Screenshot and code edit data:
-- Opening Marker --
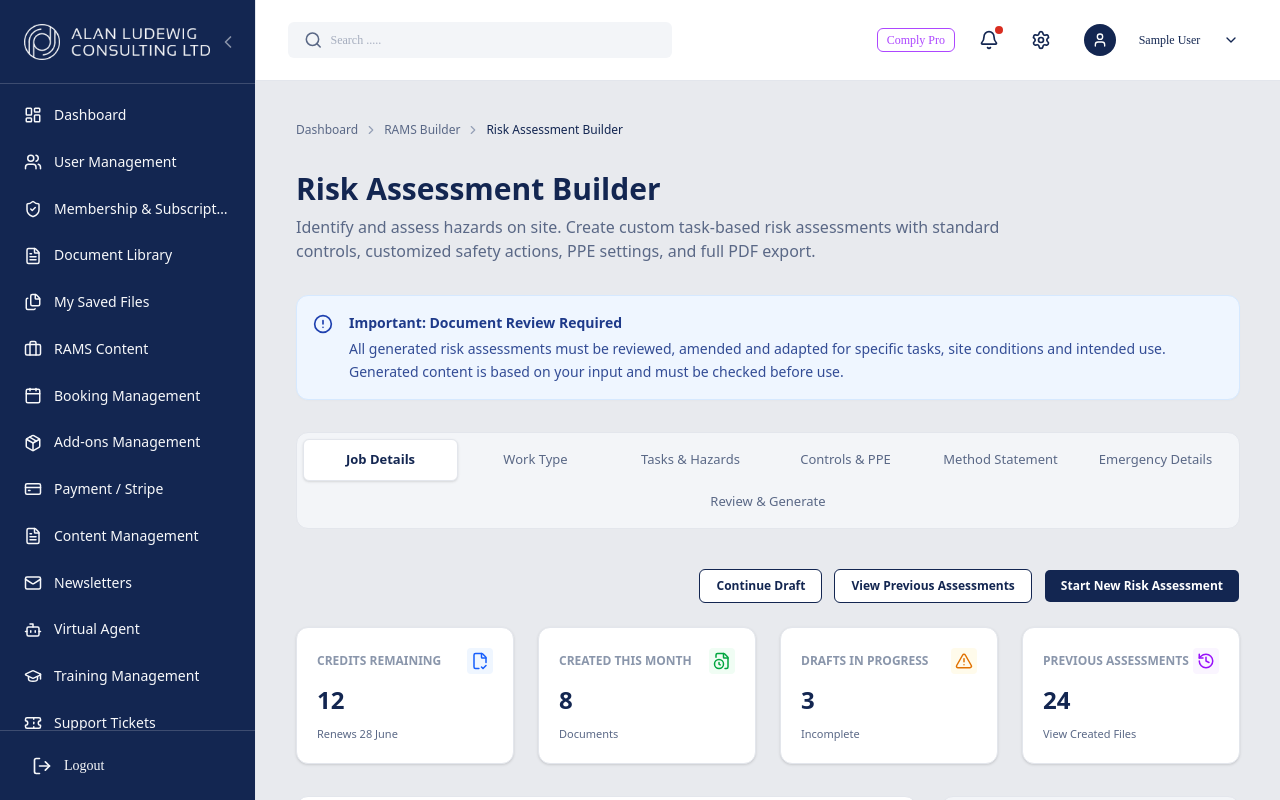
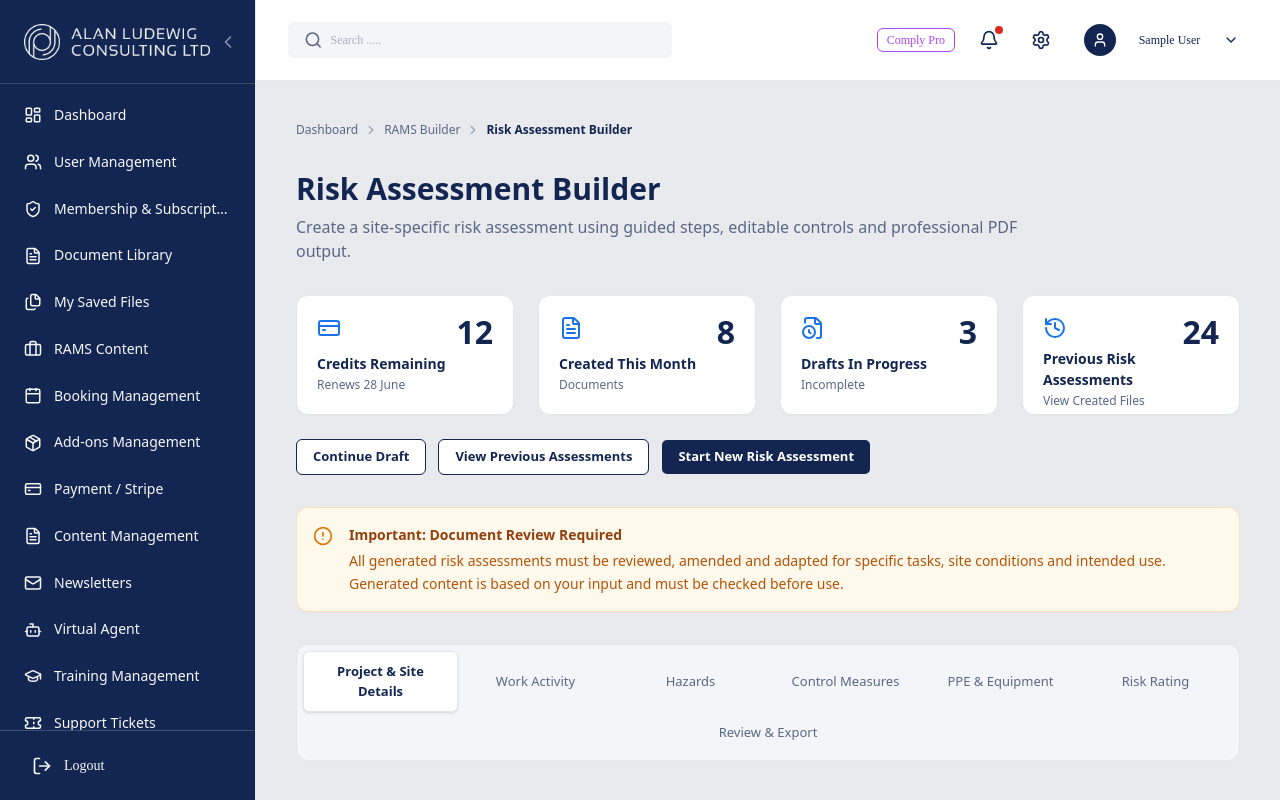
Before and after one commit to code-wev/alan-ludewig-consulting, a Next.js app: page /rams-builder/risk-assessment in a window 1280 px wide. Built offline with nearby package versions, Linux system fonts and the light colour scheme; sample sign-in values are in the browser's storage.

Commit message:
feat: update risk assessment components with improved labels and layout for better user experience

```diff
--- a/components/risk-assessment-builder/risk-assessment-page.tsx
+++ b/components/risk-assessment-builder/risk-assessment-page.tsx
@@ -1,7 +1,7 @@
 "use client";
 
 import { useState } from "react";
-import { FileClock, FileCheck2, AlertTriangle, History } from "lucide-react";
+import { FileClock, FileText, CreditCard, History } from "lucide-react";
 import { toast } from "sonner";
 import { Button } from "@/components/ui/button";
 import { RiskAssessmentShell } from "./risk-assessment-shell";
@@ -70,12 +70,71 @@ export function RiskAssessmentPage() {
   };
 
   return (
-    <RiskAssessmentShell currentStepId={draft.currentStepId} onStepChange={setStep}>
-      {/* Summary Cards & Quick Actions (Only shown on Step 1: Job Details) */}
-      {draft.currentStepId === "job-details" && (
-        <div className="space-y-6 mb-8 font-sans">
+    <RiskAssessmentShell
+      currentStepId={draft.currentStepId}
+      onStepChange={setStep}
+      topContent={
+        draft.currentStepId === "job-details" ? (
+          <div className="space-y-6 w-full font-sans">
+            {/* Cards Grid */}
+            <div className="grid gap-6 sm:grid-cols-2 lg:grid-cols-4 w-full">
+              <article className="rounded-[12px] border border-[#e3e6ec] bg-white p-5 shadow-[0_1px_3px_rgba(0,0,0,0.02)] flex flex-col justify-between h-[120px]">
+                <div className="flex justify-between items-start w-full">
+                  <div className="text-[#1a73e8]">
+                    <CreditCard className="size-6" />
+                  </div>
+                  <span className="text-[32px] font-bold text-brand-primary leading-none">12</span>
+                </div>
+                <div className="space-y-0.5">
+                  <h4 className="text-[14px] font-bold text-brand-primary">Credits Remaining</h4>
+                  <p className="text-[12px] text-brand-secondary">Renews 28 June</p>
+                </div>
+              </article>
+
+              <article className="rounded-[12px] border border-[#e3e6ec] bg-white p-5 shadow-[0_1px_3px_rgba(0,0,0,0.02)] flex flex-col justify-between h-[120px]">
+                <div className="flex justify-between items-start w-full">
+                  <div className="text-[#1a73e8]">
+                    <FileText className="size-6" />
+                  </div>
+                  <span className="text-[32px] font-bold text-brand-primary leading-none">8</span>
+                </div>
+                <div className="space-y-0.5">
+                  <h4 className="text-[14px] font-bold text-brand-primary">Created This Month</h4>
+                  <p className="text-[12px] text-brand-secondary">Documents</p>
+                </div>
+              </article>
+
+              <article className="rounded-[12px] border border-[#e3e6ec] bg-white p-5 shadow-[0_1px_3px_rgba(0,0,0,0.02)] flex flex-col justify-between h-[120px]">
+                <div className="flex justify-between items-start w-full">
+                  <div className="text-[#1a73e8]">
+                    <FileClock className="size-6" />
+                  </div>
+                  <span className="text-[32px] font-bold text-brand-primary leading-none">3</span>
+                </div>
+                <div className="space-y-0.5">
+                  <h4 className="text-[14px] font-bold text-brand-primary">Drafts In Progress</h4>
+                  <p className="text-[12px] text-brand-secondary">Incomplete</p>
+                </div>
+              </article>
+
+              <article className="rounded-[12px] border border-[#e3e6ec] bg-white p-5 shadow-[0_1px_3px_rgba(0,0,0,0.02)] flex flex-col justify-between h-[120px]">
+                <div className="flex justify-between items-start w-full">
+                  <div className="text-[#1a73e8]">
+                    <History className="size-6" />
+                  </div>
+                  <span className="text-[32px] font-bold text-brand-primary leading-none">24</span>
+                </div>
+                <div className="space-y-0.5">
+                  <h4 className="text-[14px] font-bold text-brand-primary">Previous Risk Assessments</h4>
+                  <p className="text-[12px] text-brand-secondary cursor-pointer hover:underline text-[#1a73e8]" onClick={() => setIsPrevOpen(true)}>
+                    View Created Files
+                  </p>
+                </div>
+              </article>
+            </div>
+
             {/* Quick Actions Row */}
-          <div className="flex flex-wrap items-center justify-end gap-3">
+            <div className="flex flex-wrap items-center gap-3">
               <Button
                 type="button"
                 variant="outline"
@@ -84,7 +143,7 @@ export function RiskAssessmentPage() {
                     description: "You can pick up exactly where you left off.",
                   });
                 }}
-              className="h-8.5 rounded-[6px] border border-brand-primary bg-white px-4 text-[12px] font-bold text-brand-primary hover:bg-[#fafbfd]"
+                className="h-9 px-4 rounded-[6px] border border-brand-primary bg-white text-[13px] font-bold text-brand-primary shadow-none hover:bg-brand-bg-main"
               >
                 Continue Draft
               </Button>
@@ -92,61 +151,22 @@ export function RiskAssessmentPage() {
                 type="button"
                 variant="outline"
                 onClick={() => setIsPrevOpen(true)}
-              className="h-8.5 rounded-[6px] border border-brand-primary bg-white px-4 text-[12px] font-bold text-brand-primary hover:bg-[#fafbfd]"
+                className="h-9 px-4 rounded-[6px] border border-brand-primary bg-white text-[13px] font-bold text-brand-primary shadow-none hover:bg-brand-bg-main"
               >
                 View Previous Assessments
               </Button>
               <Button
                 type="button"
                 onClick={() => setIsStartOpen(true)}
-              className="h-8.5 rounded-[6px] bg-brand-primary px-4 text-[12px] font-bold text-white hover:bg-[#0d1b3a]"
+                className="h-9 px-4 rounded-[6px] bg-brand-primary text-[13px] font-bold text-white hover:bg-[#0d1b3a]"
               >
                 Start New Risk Assessment
               </Button>
             </div>
-
-          {/* Cards Grid */}
-          <div className="grid gap-6 sm:grid-cols-2 lg:grid-cols-4">
-            <article className="rounded-[12px] border-[1.5px] border-[#e3e6ec] bg-white p-5 shadow-sm space-y-2">
-              <div className="flex items-center justify-between">
-                <span className="text-[12px] font-bold text-[#8a96ab] uppercase">Credits Remaining</span>
-                <span className="p-1 rounded bg-blue-50 text-blue-600"><FileCheck2 className="size-4.5" /></span>
           </div>
-              <p className="text-[24px] font-bold text-brand-primary">12</p>
-              <p className="text-[11px] text-brand-secondary">Renews 28 June</p>
-            </article>
-
-            <article className="rounded-[12px] border-[1.5px] border-[#e3e6ec] bg-white p-5 shadow-sm space-y-2">
-              <div className="flex items-center justify-between">
-                <span className="text-[12px] font-bold text-[#8a96ab] uppercase">Created This Month</span>
-                <span className="p-1 rounded bg-green-50 text-green-600"><FileClock className="size-4.5" /></span>
-              </div>
-              <p className="text-[24px] font-bold text-brand-primary">8</p>
-              <p className="text-[11px] text-brand-secondary">Documents</p>
-            </article>
-
-            <article className="rounded-[12px] border-[1.5px] border-[#e3e6ec] bg-white p-5 shadow-sm space-y-2">
-              <div className="flex items-center justify-between">
-                <span className="text-[12px] font-bold text-[#8a96ab] uppercase">Drafts In Progress</span>
-                <span className="p-1 rounded bg-amber-50 text-amber-600"><AlertTriangle className="size-4.5" /></span>
-              </div>
-              <p className="text-[24px] font-bold text-brand-primary">3</p>
-              <p className="text-[11px] text-brand-secondary">Incomplete</p>
-            </article>
-
-            <article className="rounded-[12px] border-[1.5px] border-[#e3e6ec] bg-white p-5 shadow-sm space-y-2">
-              <div className="flex items-center justify-between">
-                <span className="text-[12px] font-bold text-[#8a96ab] uppercase">Previous Assessments</span>
-                <span className="p-1 rounded bg-purple-50 text-purple-600"><History className="size-4.5" /></span>
-              </div>
-              <p className="text-[24px] font-bold text-brand-primary">24</p>
-              <p className="text-[11px] text-brand-secondary cursor-pointer hover:underline text-[#4f79ff]" onClick={() => setIsPrevOpen(true)}>
-                View Created Files
-              </p>
-            </article>
-          </div>
-        </div>
-      )}
+        ) : null
+      }
+    >
 
       {/* Conditional Step Rendering */}
       {draft.currentStepId === "job-details" ? (
--- a/components/risk-assessment-builder/risk-assessment-shell.tsx
+++ b/components/risk-assessment-builder/risk-assessment-shell.tsx
@@ -8,12 +8,14 @@ type RiskAssessmentShellProps = {
   currentStepId: RiskAssessmentStepId;
   onStepChange?: (stepId: RiskAssessmentStepId) => void;
   children: React.ReactNode;
+  topContent?: React.ReactNode;
 };
 
 export function RiskAssessmentShell({
   currentStepId,
   onStepChange,
   children,
+  topContent,
 }: RiskAssessmentShellProps) {
   return (
     <div className="flex flex-col gap-8 text-brand-primary font-sans w-full">
@@ -23,7 +25,7 @@ export function RiskAssessmentShell({
         <ChevronRight className="size-3.5 text-[#95a0b6]" />
         <span>RAMS Builder</span>
         <ChevronRight className="size-3.5 text-[#95a0b6]" />
-        <span className="text-brand-primary">Risk Assessment Builder</span>
+        <span className="text-brand-primary font-bold">Risk Assessment Builder</span>
       </div>
 
       {/* Header */}
@@ -31,20 +33,22 @@ export function RiskAssessmentShell({
         <h1 className="text-[30px] font-bold leading-[1.2] text-brand-primary font-sans">
           Risk Assessment Builder
         </h1>
-        <p className="max-w-3xl text-[16px] leading-6 text-brand-secondary">
-          Identify and assess hazards on site. Create custom task-based risk assessments
-          with standard controls, customized safety actions, PPE settings, and full PDF export.
+        <p className="max-w-3xl text-base text-brand-secondary">
+          Create a site-specific risk assessment using guided steps, editable controls and professional PDF output.
         </p>
       </div>
 
+      {/* Conditionally rendered topContent (Cards and buttons on Step 1) */}
+      {topContent}
+
       {/* Warning/Reminder Alert Banner */}
-      <section className="flex items-start gap-4 rounded-[12px] border border-[#d6e9ff] bg-[#EFF6FF] p-4 shadow-[0_1px_2px_rgba(15,23,42,0.02)]">
-        <CircleAlert className="mt-0.5 size-5 shrink-0 text-[#1e40af]" />
+      <section className="flex items-start gap-4 rounded-[12px] border border-[#FFE0B2] bg-[#FFF9EB] p-4 shadow-[0_1px_2px_rgba(15,23,42,0.02)]">
+        <CircleAlert className="mt-0.5 size-5 shrink-0 text-[#D97706]" />
         <div className="space-y-1">
-          <p className="text-[14px] font-bold leading-[1.6] text-[#1e3a8a]">
+          <p className="text-[14px] font-bold leading-[1.6] text-[#92400E]">
             Important: Document Review Required
           </p>
-          <p className="text-[14px] leading-[1.6] text-[#1e3a8a]/90">
+          <p className="text-[14px] leading-[1.6] text-[#B45309]">
             All generated risk assessments must be reviewed, amended and adapted for specific tasks,
             site conditions and intended use. Generated content is based on your input and must be checked before use.
           </p>
--- a/components/risk-assessment-builder/types.ts
+++ b/components/risk-assessment-builder/types.ts
@@ -14,13 +14,13 @@ export interface RiskAssessmentStep {
 }
 
 export const RISK_ASSESSMENT_STEPS: RiskAssessmentStep[] = [
-  { id: "job-details", label: "1. Job Details" },
-  { id: "work-type", label: "2. Work Type" },
-  { id: "tasks-hazards", label: "3. Tasks & Hazards" },
-  { id: "controls-ppe", label: "4. Controls & PPE" },
-  { id: "method-statement", label: "5. Method Statement" },
-  { id: "emergency-details", label: "6. Emergency Details" },
-  { id: "review-generate", label: "7. Review & Generate" },
+  { id: "job-details", label: "Project & Site Details" },
+  { id: "work-type", label: "Work Activity" },
+  { id: "tasks-hazards", label: "Hazards" },
+  { id: "controls-ppe", label: "Control Measures" },
+  { id: "method-statement", label: "PPE & Equipment" },
+  { id: "emergency-details", label: "Risk Rating" },
+  { id: "review-generate", label: "Review & Export" },
 ];
 
 export interface RiskAssessmentJobDetails {
```
Also changed, not shown: components/risk-assessment-builder/step-job-details.tsx (+30 -42 lines). Lines whose indentation alone changed are shown as unchanged.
-- Closing Marker --
» Required work
All lines above that include the word "currentStepId" should be located and copied.

» Solution to this task
-    <RiskAssessmentShell currentStepId={draft.currentStepId} onStepChange={setStep}>
-      {draft.currentStepId === "job-details" && (
+      currentStepId={draft.currentStepId}
+        draft.currentStepId === "job-details" ? (
       {draft.currentStepId === "job-details" ? (
   currentStepId: RiskAssessmentStepId;
   currentStepId,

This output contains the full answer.